### EXERCISE
Lift out all lines below that contain "label".

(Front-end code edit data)
....................

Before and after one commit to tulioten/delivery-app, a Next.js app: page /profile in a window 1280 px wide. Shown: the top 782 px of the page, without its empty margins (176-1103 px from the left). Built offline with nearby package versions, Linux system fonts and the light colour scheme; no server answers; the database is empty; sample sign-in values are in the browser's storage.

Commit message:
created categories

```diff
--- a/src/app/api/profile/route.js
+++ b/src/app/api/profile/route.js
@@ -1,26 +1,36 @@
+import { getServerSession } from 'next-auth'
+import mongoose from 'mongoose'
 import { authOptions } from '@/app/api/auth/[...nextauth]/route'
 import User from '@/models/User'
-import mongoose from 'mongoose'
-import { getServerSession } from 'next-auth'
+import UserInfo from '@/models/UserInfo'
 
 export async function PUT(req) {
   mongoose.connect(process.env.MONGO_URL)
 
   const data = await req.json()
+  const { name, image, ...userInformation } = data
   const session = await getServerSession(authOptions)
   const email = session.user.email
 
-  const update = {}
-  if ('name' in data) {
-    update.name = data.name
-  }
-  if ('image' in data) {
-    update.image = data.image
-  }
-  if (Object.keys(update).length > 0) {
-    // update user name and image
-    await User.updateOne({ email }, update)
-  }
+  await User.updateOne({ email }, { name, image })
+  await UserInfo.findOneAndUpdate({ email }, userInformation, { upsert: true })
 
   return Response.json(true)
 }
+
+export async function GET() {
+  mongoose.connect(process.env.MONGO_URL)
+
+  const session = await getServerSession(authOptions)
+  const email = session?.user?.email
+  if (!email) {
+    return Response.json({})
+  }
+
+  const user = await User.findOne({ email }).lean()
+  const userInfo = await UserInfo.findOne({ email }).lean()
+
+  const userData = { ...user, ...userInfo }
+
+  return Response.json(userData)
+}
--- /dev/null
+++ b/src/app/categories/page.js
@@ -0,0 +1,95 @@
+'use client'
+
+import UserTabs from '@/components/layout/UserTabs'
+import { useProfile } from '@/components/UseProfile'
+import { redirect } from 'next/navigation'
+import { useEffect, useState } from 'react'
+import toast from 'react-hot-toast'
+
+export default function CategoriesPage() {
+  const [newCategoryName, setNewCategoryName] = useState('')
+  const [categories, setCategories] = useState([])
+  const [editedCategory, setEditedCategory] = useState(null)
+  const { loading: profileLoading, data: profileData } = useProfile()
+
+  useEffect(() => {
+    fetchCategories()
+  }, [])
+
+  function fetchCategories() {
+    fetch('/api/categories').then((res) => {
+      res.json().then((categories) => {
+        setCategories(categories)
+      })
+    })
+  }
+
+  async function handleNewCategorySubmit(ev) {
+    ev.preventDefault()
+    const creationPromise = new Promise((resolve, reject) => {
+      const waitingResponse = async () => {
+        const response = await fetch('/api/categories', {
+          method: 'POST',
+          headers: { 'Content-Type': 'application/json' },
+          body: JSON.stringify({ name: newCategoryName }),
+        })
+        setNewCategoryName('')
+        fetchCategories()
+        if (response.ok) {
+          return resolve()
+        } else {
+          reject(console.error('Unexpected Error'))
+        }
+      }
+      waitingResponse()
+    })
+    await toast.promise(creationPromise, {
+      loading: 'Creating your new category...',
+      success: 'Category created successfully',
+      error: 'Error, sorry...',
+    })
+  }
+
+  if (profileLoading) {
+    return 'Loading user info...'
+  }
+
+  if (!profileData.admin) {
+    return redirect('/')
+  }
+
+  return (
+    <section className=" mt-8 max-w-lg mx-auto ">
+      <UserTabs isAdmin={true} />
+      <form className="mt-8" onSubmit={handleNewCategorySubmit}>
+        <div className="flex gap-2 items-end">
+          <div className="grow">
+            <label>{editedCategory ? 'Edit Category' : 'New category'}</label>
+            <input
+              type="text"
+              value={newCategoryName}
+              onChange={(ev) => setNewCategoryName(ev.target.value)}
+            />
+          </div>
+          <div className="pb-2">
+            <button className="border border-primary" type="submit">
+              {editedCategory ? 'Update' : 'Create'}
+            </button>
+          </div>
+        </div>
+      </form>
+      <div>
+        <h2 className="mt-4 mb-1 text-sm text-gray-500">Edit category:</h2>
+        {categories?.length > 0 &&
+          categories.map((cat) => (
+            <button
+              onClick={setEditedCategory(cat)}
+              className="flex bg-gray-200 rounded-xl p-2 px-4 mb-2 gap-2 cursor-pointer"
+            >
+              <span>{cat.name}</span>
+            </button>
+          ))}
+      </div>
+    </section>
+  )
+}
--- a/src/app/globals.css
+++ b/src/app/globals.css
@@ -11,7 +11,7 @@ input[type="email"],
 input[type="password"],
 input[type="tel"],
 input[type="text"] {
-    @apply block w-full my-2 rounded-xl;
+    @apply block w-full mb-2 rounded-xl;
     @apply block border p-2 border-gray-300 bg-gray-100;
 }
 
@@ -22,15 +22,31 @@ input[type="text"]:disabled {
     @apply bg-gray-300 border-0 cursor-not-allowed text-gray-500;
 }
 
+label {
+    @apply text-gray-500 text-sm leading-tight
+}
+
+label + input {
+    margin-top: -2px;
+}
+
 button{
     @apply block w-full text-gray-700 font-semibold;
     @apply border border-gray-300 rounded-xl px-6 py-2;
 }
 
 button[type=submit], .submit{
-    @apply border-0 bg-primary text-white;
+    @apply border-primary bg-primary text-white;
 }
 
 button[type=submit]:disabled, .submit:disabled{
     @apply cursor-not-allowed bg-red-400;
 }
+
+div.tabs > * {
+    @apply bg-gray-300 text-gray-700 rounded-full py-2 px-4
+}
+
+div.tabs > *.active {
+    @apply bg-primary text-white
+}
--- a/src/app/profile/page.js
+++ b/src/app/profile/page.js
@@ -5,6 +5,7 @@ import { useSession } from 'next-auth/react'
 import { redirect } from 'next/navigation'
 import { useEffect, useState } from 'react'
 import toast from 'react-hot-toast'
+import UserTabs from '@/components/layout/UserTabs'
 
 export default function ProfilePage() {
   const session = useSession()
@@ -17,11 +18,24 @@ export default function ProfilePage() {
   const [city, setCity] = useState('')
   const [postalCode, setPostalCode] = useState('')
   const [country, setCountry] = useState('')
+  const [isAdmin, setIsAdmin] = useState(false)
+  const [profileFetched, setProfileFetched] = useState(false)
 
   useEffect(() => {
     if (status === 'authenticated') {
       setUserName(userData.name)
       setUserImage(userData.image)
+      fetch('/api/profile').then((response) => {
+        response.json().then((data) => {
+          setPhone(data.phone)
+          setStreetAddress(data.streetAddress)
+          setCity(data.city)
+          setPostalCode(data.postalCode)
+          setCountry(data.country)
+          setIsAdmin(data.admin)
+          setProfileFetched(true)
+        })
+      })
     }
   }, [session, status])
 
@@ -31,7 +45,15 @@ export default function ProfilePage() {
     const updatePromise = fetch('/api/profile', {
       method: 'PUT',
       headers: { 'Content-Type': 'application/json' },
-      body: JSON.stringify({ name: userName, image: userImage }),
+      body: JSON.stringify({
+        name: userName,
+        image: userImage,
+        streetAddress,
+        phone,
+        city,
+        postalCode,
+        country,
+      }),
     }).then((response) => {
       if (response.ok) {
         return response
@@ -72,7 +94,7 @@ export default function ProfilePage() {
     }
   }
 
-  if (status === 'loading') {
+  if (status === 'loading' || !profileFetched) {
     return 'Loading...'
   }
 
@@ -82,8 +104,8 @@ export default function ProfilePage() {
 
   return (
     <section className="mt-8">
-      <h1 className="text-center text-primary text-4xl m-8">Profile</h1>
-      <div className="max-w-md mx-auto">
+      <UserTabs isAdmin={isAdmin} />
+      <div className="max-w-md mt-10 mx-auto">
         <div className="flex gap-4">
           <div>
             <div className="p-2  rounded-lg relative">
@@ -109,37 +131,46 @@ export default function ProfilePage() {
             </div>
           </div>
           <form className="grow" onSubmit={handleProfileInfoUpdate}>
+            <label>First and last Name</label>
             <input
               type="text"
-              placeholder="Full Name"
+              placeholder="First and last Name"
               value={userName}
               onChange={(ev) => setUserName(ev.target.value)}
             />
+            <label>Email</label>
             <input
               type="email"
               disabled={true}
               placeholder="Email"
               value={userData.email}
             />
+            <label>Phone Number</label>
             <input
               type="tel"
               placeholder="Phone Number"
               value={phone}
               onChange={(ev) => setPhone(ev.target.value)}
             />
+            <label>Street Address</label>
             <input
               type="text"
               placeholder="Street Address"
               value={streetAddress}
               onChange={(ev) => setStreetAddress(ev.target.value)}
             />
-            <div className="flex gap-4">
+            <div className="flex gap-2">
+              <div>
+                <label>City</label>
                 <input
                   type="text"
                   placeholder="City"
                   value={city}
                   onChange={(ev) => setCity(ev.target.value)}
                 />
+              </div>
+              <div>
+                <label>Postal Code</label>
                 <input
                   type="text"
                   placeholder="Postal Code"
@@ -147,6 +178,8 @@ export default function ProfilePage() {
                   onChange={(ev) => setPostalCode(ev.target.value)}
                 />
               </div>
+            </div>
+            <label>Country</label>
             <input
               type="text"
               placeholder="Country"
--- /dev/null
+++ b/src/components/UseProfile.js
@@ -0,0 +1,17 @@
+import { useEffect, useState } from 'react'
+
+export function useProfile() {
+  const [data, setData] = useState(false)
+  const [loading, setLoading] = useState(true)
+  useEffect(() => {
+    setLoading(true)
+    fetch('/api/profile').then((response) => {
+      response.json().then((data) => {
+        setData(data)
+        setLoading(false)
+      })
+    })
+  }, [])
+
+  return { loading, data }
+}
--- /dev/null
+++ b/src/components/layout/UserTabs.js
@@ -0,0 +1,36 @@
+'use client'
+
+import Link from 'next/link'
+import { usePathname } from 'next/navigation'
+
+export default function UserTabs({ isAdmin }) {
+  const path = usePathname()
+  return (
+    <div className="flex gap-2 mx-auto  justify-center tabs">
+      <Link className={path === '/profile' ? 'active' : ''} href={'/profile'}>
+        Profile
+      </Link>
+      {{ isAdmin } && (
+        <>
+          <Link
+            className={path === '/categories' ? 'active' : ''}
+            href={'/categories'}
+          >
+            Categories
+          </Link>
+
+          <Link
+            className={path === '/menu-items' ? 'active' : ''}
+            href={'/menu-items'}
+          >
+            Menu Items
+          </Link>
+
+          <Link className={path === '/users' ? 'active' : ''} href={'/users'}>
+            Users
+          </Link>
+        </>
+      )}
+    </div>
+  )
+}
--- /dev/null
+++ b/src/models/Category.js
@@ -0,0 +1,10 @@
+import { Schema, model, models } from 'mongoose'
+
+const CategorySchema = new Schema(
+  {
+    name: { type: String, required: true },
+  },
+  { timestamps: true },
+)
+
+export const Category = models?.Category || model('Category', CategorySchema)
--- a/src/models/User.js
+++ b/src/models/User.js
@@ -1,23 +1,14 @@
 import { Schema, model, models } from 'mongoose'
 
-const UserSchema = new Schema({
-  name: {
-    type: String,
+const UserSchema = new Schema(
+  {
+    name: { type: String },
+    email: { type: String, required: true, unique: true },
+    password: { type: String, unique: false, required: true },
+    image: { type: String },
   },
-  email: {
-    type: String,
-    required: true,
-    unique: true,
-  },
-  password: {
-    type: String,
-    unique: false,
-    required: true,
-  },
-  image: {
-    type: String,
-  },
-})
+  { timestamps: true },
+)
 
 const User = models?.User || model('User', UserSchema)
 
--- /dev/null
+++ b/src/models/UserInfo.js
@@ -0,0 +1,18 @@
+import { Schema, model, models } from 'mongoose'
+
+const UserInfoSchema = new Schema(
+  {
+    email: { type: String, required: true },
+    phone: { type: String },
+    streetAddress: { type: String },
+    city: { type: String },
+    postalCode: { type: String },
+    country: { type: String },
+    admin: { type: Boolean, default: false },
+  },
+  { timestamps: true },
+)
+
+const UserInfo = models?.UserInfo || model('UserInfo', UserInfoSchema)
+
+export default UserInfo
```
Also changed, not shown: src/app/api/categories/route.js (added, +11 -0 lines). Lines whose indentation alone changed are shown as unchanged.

....................

### OUTPUT OF THE TASK
+            <label>{editedCategory ? 'Edit Category' : 'New category'}</label>
+label {
+label + input {
+            <label>First and last Name</label>
+            <label>Email</label>
+            <label>Phone Number</label>
+            <label>Street Address</label>
+                <label>City</label>
+                <label>Postal Code</label>
+            <label>Country</label>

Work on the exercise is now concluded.